It's one of the great environmental ironies of aquaculture – although the fish themselves come from farms, the food that they're raised on still contains wild-caught fish. A few years ago, however, a study showed that prawns could be fed microbes instead of fish byproducts. Now, a more recent study has concluded the same thing about tilapia, one of the most farmed fish in the world.

Ordinarily, fish meal and fish oil are included in commercial feeds in order to help fish grow large, and to do so quickly. When it comes to the oil, though, scientists from Dartmouth College have found that the marine microalgae Schizochytrium works even better.

In lab tests, juvenile Nile tilapia were given a food containing dried Schizochytrium in place of the usual fish oil. When compared to a control group being raised on regular food, they were found to exhibit higher weight gain and better food-to-growth conversion, plus their flesh was higher in healthy omega-3 fatty acids. Vegetable oils have previously been put forward as a fish oil alternative, although they don't result in such high omega-3 levels.

The scientists are now looking at replacing the fish meal as well, and are exploring cost-effective methods of raising microalgae for use in the aquaculture industry.

"Researchers have to find the ways to cut the high production cost of microalgae in order for such nutritionally enhanced tilapia to succeed in the market," says Prof. Anne Kapuscinski. "Towards this end, we are exploring ways to reduce production costs and the environmental footprint of microalgae production by using organic waste streams as a partial replacement for expensive inputs of inorganic fertilizer normally used to grow microalgae."

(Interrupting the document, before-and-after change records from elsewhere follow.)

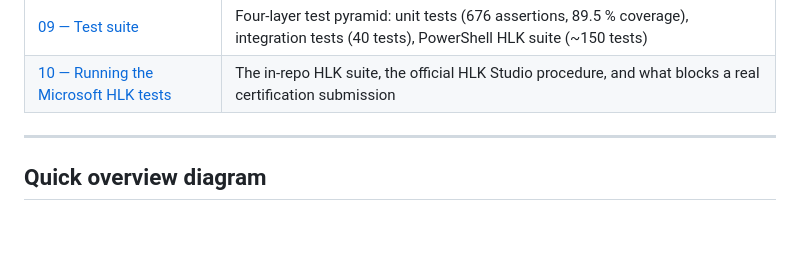
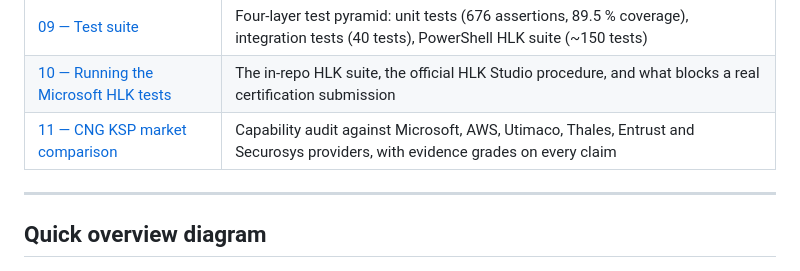
Before and after one commit to Gaillotte/Noida, a Markdown page: softhsm_ksp/docs/00-index.md, the part around the change. GitHub-like rendering; blank space fills up the shorter version.

```diff
--- a/softhsm_ksp/docs/00-index.md
+++ b/softhsm_ksp/docs/00-index.md
@@ -19,6 +19,7 @@ cryptographic operations to **SoftHSM2** via the **PKCS#11 v2.40** interface.
 | [08 — Complete flows](./08-complete-flows.md) | TLS signing, code signing, enumeration, key rotation, ECDH agreement, AES encryption, missing-token recovery |
 | [09 — Test suite](./09-tests.md) | Four-layer test pyramid: unit tests (676 assertions, 89.5 % coverage), integration tests (40 tests), PowerShell HLK suite (~150 tests) |
 | [10 — Running the Microsoft HLK tests](./10-hlk-execution.md) | The in-repo HLK suite, the official HLK Studio procedure, and what blocks a real certification submission |
+| [11 — CNG KSP market comparison](./11-market-comparison.md) | Capability audit against Microsoft, AWS, Utimaco, Thales, Entrust and Securosys providers, with evidence grades on every claim |
 
 ---
 
```
Also changed, not shown: CLAUDE.md (+14 -1 lines), softhsm_ksp/docs/11-market-comparison.md (added, +256 -0 lines).
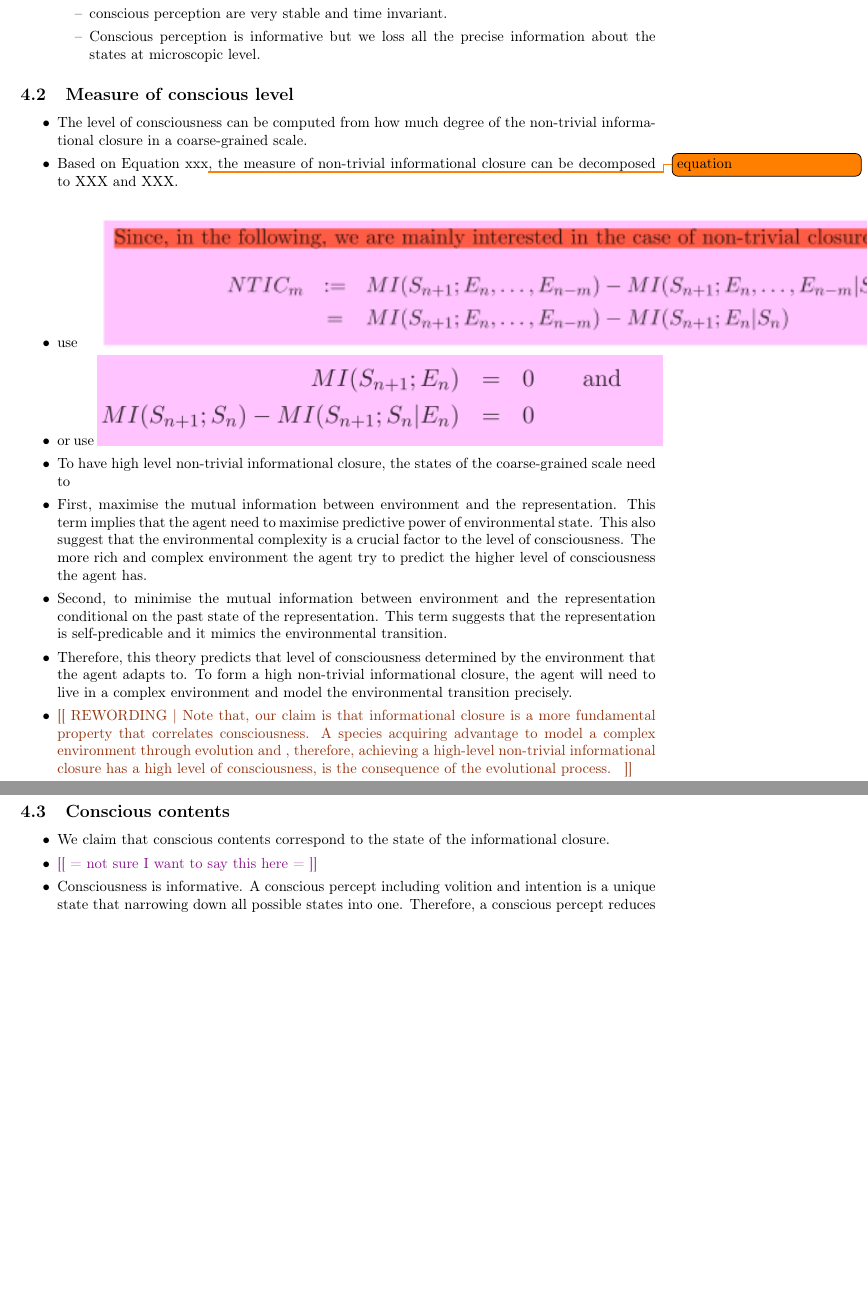
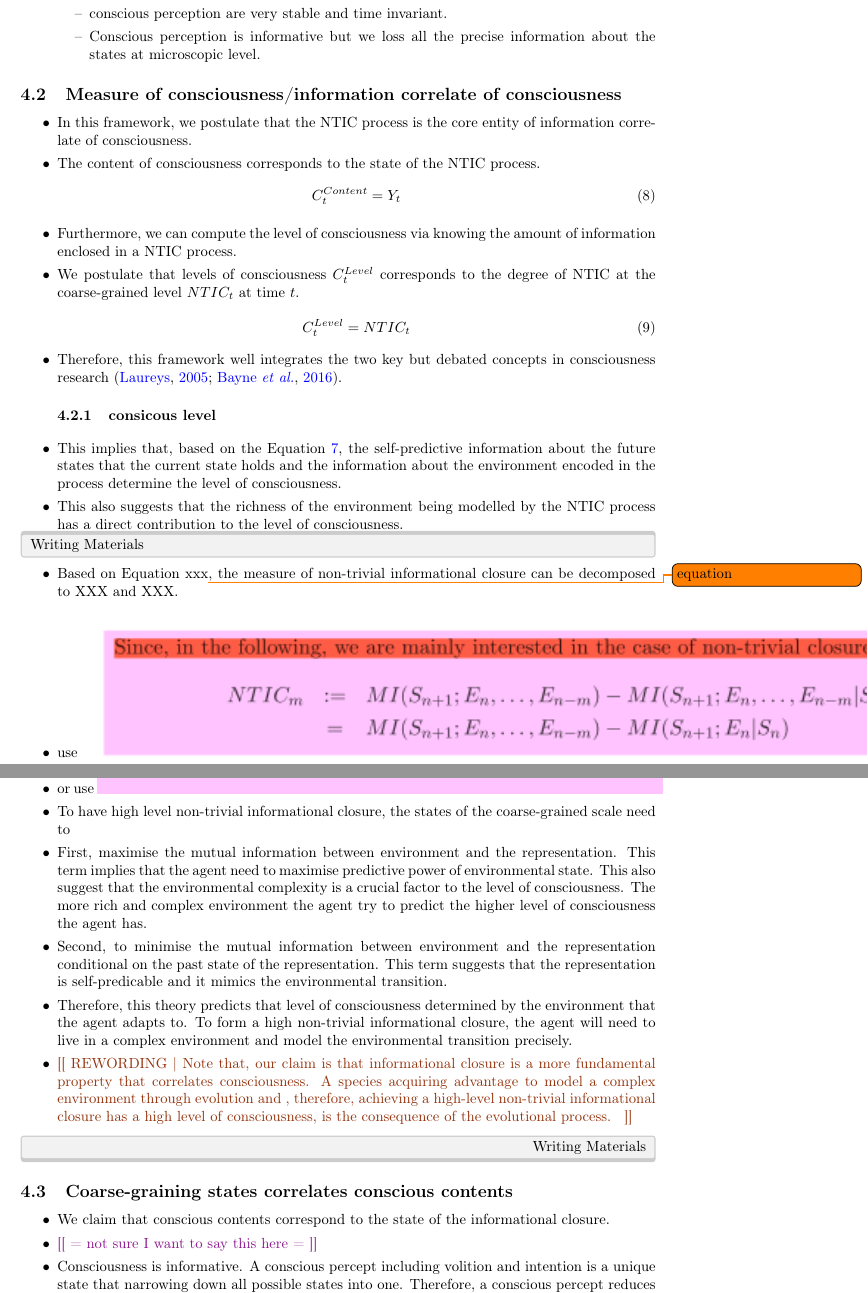
Before and after one commit to uclyyu/Paper_neural_coarse_graining_of_consciousness, a LaTeX paper (Paper_neural_coarse_graining_of_consciousness.tex): two parts of pages 13 and 14 of 30 before the commit and two parts of pages 13 and 14 of 31 after it, joined at a grey line, cut so that both start at the same text, the shorter picture padded with empty space. Compiled offline with pdfLaTeX.

Commit message:
20190121_151428

```diff
--- a/Paper_neural_coarse_graining_of_consciousness.tex
+++ b/Paper_neural_coarse_graining_of_consciousness.tex
@@ -723,9 +723,52 @@
 
 
 
-		\subsection{Measure of conscious level}
+
+
+
+
+
+
+
+		\subsection{Measure of consciousness/information correlate of consciousness}
+
 			\begin{ants}
-				@ The level of consciousness can be computed from how much degree of the non-trivial informational closure in a coarse-grained scale.
+
+
+			@ In this framework, we postulate that the NTIC process is the core entity of information correlate of consciousness.
+
+
+			@ The content of consciousness corresponds to the state of the NTIC process.
+				\begin{equation}\label{eq:cContent}
+					C_{t}^{Content} = Y_{t}
+				\end{equation}
+
+			@ Furthermore, we can compute the level of consciousness via knowing the amount of information enclosed in a NTIC process.
+
+			@ We postulate that levels of consciousness $C_{t}^{Level}$ corresponds to the degree of NTIC at the coarse-grained level $NTIC_{t}$ at time $t$.
+
+				\begin{equation}\label{eq:cLevel}
+					C_{t}^{Level} = NTIC_{t}
+				\end{equation}
+
+
+			@ Therefore, this framework well integrates the two key but debated concepts in consciousness research \citep{laureys2005neural, bayne2016there}.
+
+
+
+			\subsubsection{consicous level}
+			@ This implies that, based on the Equation \ref{eq:nticObjective}, the self-predictive information about the future states that the current state holds and the information about the environment encoded in the process determine the level of consciousness.
+
+			@ This also suggests that the richness of the environment being modelled by the			NTIC process has a direct contribution to the level of consciousness.
+
+
+
+			\end{ants}
+
+
+
+
+			\begin{writingMaterials}
 
 				@ Based on Equation xxx\todo{equation}, the measure of non-trivial informational closure can be decomposed to XXX and XXX.
 
@@ -746,11 +789,11 @@
 				@ \rewording{Note that, our claim is that informational closure is a more fundamental property that correlates consciousness. A species acquiring advantage to model a complex environment through evolution and , therefore, achieving a high-level non-trivial informational closure has a high level of consciousness, is the consequence of the evolutional process. }
 
 
-			\end{ants}
-
-
-
-		\subsection{Conscious contents}
+			\end{writingMaterials}
+
+
+
+		\subsection{Coarse-graining states correlates conscious contents}
 			\begin{ants}
 				@ We claim that conscious contents correspond to the state of the informational closure.
 
```
Also changed, not shown: ref.bib (+33 -0 lines), Paper_neural_coarse_graining_of_consciousness.bbl (added), Paper_neural_coarse_graining_of_consciousness.pdf, Paper_neural_coarse_graining_of_consciousness.tex (14 more changed lines), 6 other files.
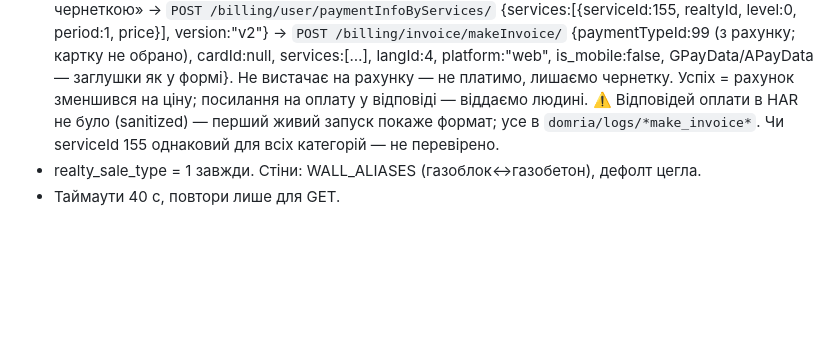
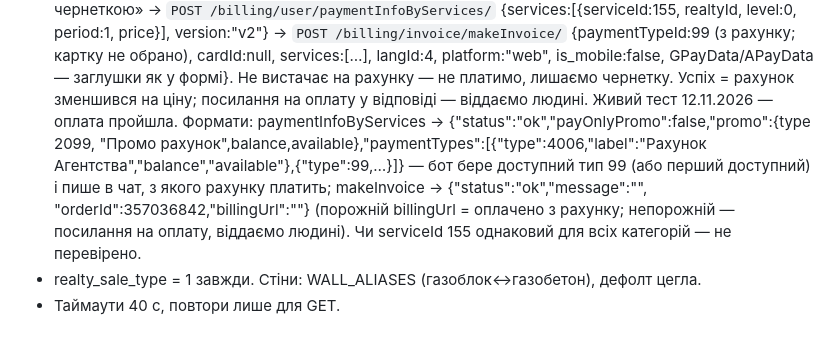
Before and after one commit to sulimga/realty-bot, a Markdown page: docs/PROJECT_CONTEXT.md, the part around the change. GitHub-like rendering; blank space fills up the shorter version.

Commit message:
Довідка: формати відповідей оплати dom.ria
Co-Authored-By: Claude Opus 5.5 <noreply@anthropic.com>
Claude-Session: https://claude.ai/code/session_01S2KZRJx2w9qTQyvskfNYVi

```diff
--- a/docs/PROJECT_CONTEXT.md
+++ b/docs/PROJECT_CONTEXT.md
@@ -207,7 +207,10 @@ URL-патерн і інший cookie, ніж публічна презента
   version:"v2"} → `POST /billing/invoice/makeInvoice/` {paymentTypeId:99 (з рахунку; картку не обрано), cardId:null, services:[…],
   langId:4, platform:"web", is_mobile:false, GPayData/APayData — заглушки як у формі}. Не вистачає на рахунку — не платимо, лишаємо
   чернетку. Успіх = рахунок зменшився на ціну; посилання на оплату у відповіді — віддаємо людині.
-  ⚠️ Відповідей оплати в HAR не було (sanitized) — перший живий запуск покаже формат; усе в `domria/logs/*make_invoice*`.
+  Живий тест 12.11.2026 — оплата пройшла. Формати: paymentInfoByServices → {"status":"ok","payOnlyPromo":false,"promo":{type 2099,
+  "Промо рахунок",balance,available},"paymentTypes":[{"type":4006,"label":"Рахунок Агентства","balance","available"},{"type":99,…}]}
+  — бот бере доступний тип 99 (або перший доступний) і пише в чат, з якого рахунку платить; makeInvoice → {"status":"ok","message":"",
+  "orderId":357036842,"billingUrl":""} (порожній billingUrl = оплачено з рахунку; непорожній — посилання на оплату, віддаємо людині).
   Чи serviceId 155 однаковий для всіх категорій — не перевірено.
 - realty_sale_type = 1 завжди. Стіни: WALL_ALIASES (газоблок↔газобетон), дефолт цегла.
 - Таймаути 40 с, повтори лише для GET.
```
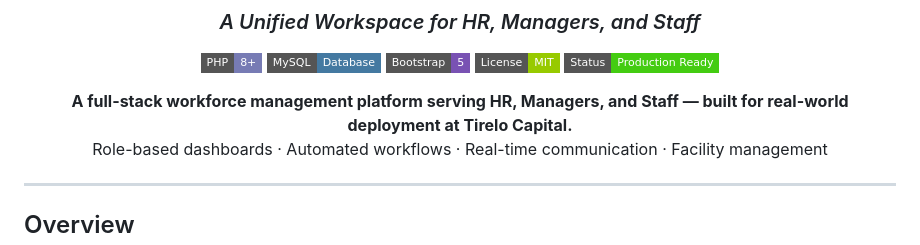
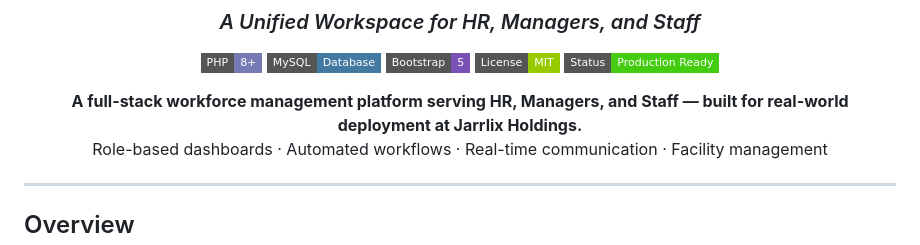
Before and after one commit to mashudu-ntimbane/Employee-Performance-Management-System-EPMS-, a Markdown page: README.md, the part around the change. Drawn GitHub-style; badges without logos.

```diff
--- a/README.md
+++ b/README.md
@@ -9,7 +9,7 @@
 [![License: MIT](https://img.shields.io/badge/License-MIT-green?style=flat-square)](LICENSE)
 [![Status](https://img.shields.io/badge/Status-Production%20Ready-success?style=flat-square)]()
 
-**A full-stack workforce management platform serving HR, Managers, and Staff — built for real-world deployment at Tirelo Capital.**
+**A full-stack workforce management platform serving HR, Managers, and Staff — built for real-world deployment at Jarrlix Holdings.**
 Role-based dashboards · Automated workflows · Real-time communication · Facility management
 
 </div>
```
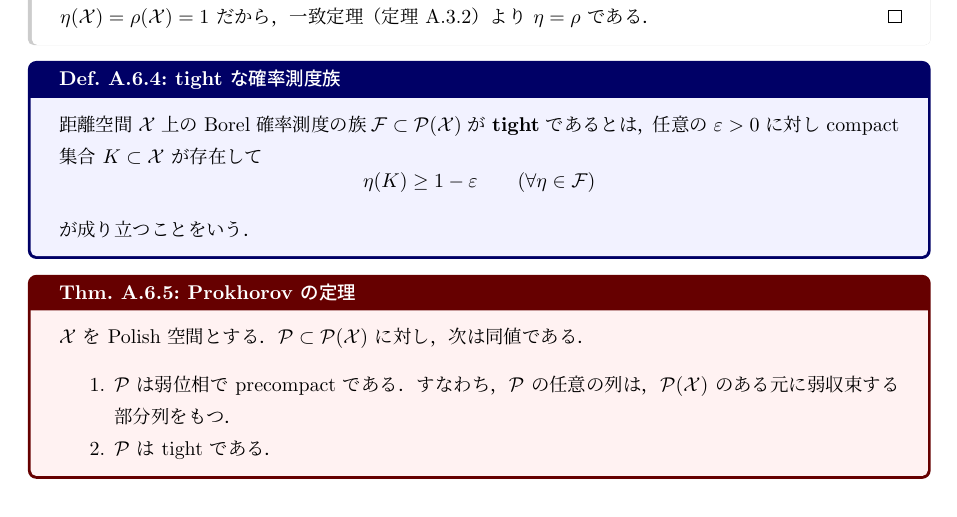
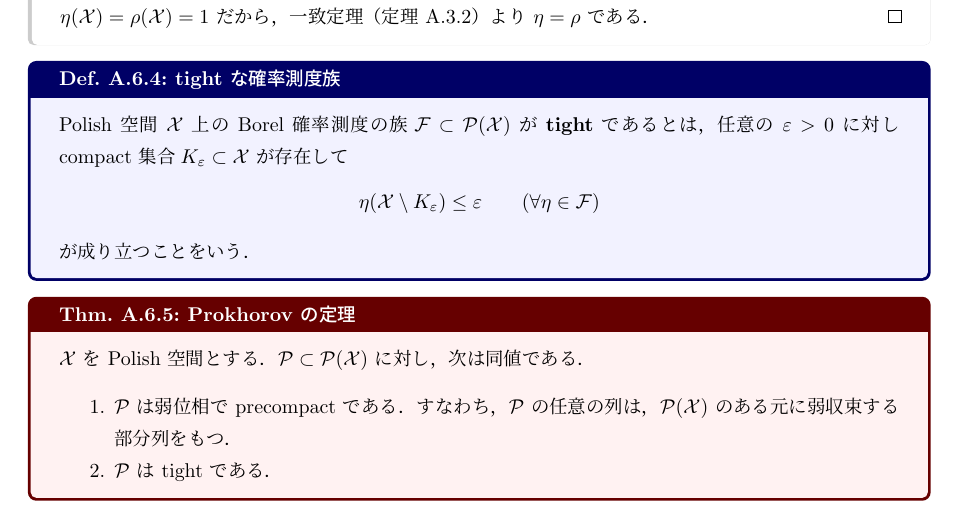
Before and after one commit to a1t2s2u2/optimal-transport, a LaTeX document (seminar/wasserstein/tex/main.tex, which reads seminar/wasserstein/tex/foundations/00_preliminaries.tex): part of page 33 of 42, cut so that both start at the same text. Compiled offline with upLaTeX and dvipdfmx.

Commit message:
docs: tightness の定義を Villani に揃える

```diff
--- a/seminar/wasserstein/tex/foundations/00_preliminaries.tex
+++ b/seminar/wasserstein/tex/foundations/00_preliminaries.tex
@@ -482,11 +482,12 @@ $\mathcal{X}$ 上の Borel 確率測度全体を $\Prob(\mathcal{X})$ と書く
 \end{proof}
 
 \begin{definition}{tight な確率測度族}{meas-tight}
-  距離空間 $\mathcal{X}$ 上の Borel 確率測度の族
+  Polish 空間 $\mathcal{X}$ 上の Borel 確率測度の族
   $\mathcal{F}\subset\Prob(\mathcal{X})$ が \textbf{tight} であるとは，
-  任意の $\varepsilon>0$ に対し compact 集合 $K\subset \mathcal{X}$ が存在して
+  任意の $\varepsilon>0$ に対し compact 集合
+  $K_\varepsilon\subset\mathcal{X}$ が存在して
   \[
-    \eta(K)\geq 1-\varepsilon
+    \eta(\mathcal{X}\setminus K_\varepsilon)\leq\varepsilon
     \qquad(\forall\eta\in\mathcal{F})
   \]
   が成り立つことをいう．
```
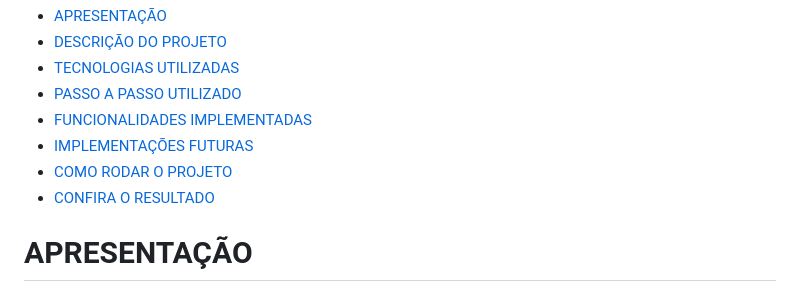
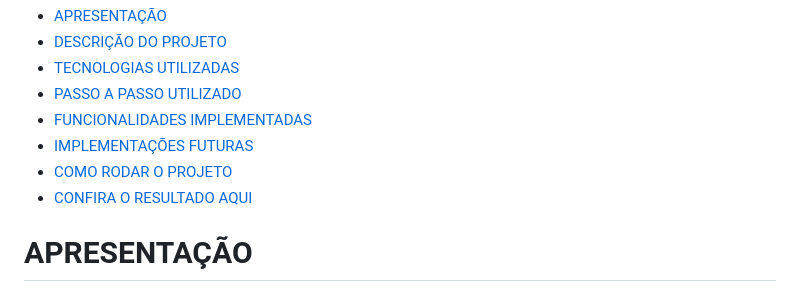
Before and after one commit to FlavianaFXT/Programaria_Curso-Eu-Programo_siteAda, a Markdown page: README.md, the part around one of its changes. Rendered like a GitHub page.

```diff
--- a/README.md
+++ b/README.md
@@ -10,7 +10,7 @@ INDICE
 - [FUNCIONALIDADES IMPLEMENTADAS](#Funcionalidades-Implementadas)
 - [IMPLEMENTAÇÕES FUTURAS](#Implementações-Futuras)
 - [COMO RODAR O PROJETO](#Como-Rodar-O-Projeto)
-- [CONFIRA O RESULTADO ](#Confira-O-Resultado)
+- [CONFIRA O RESULTADO AQUI](#Confira-O-Resultado-Aqui)
 
 
 # APRESENTAÇÃO
```
Also changed, not shown: other parts of README.md (+2 -1 lines).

A paper on the research was recently published in the journal PLOS ONE.

Source: Dartmouth College via EurekAlert

2 comments
MikeW
Aquaponics, using Tilapia can provide not only a sustainable source of fish, vegetables, but even fish food via duckweed in a closed looped system which can reduce water usage by 90% needing only enough water to replace evaporation and that which is contained in the fish/vegetables.
Low tech, nice cost to benefit ratio, especially valuable in areas of limited rain would seem the make this a solution for a large portion of the earth's population.
NO system will work for everyone, every climate but it would be hard to get a bigger bang for the buck then Aquaponics.
Chizzy
@MikeW this is a great discovery because duckweed is not capable of being the only feed for tilapia. while tilapia are able to eat a vegetarian diet, the result is a product with low or even no omega 3. It would be interesting to know what the waste stream for the microalgae growth is. using the fish waste stream would be prohibited, as feeding a farmed animal something that come from the animal being farmed is generally discouraged as it promotes disease. human waste would be an ideal material if possible, it woukd put it then 2 removes from the source.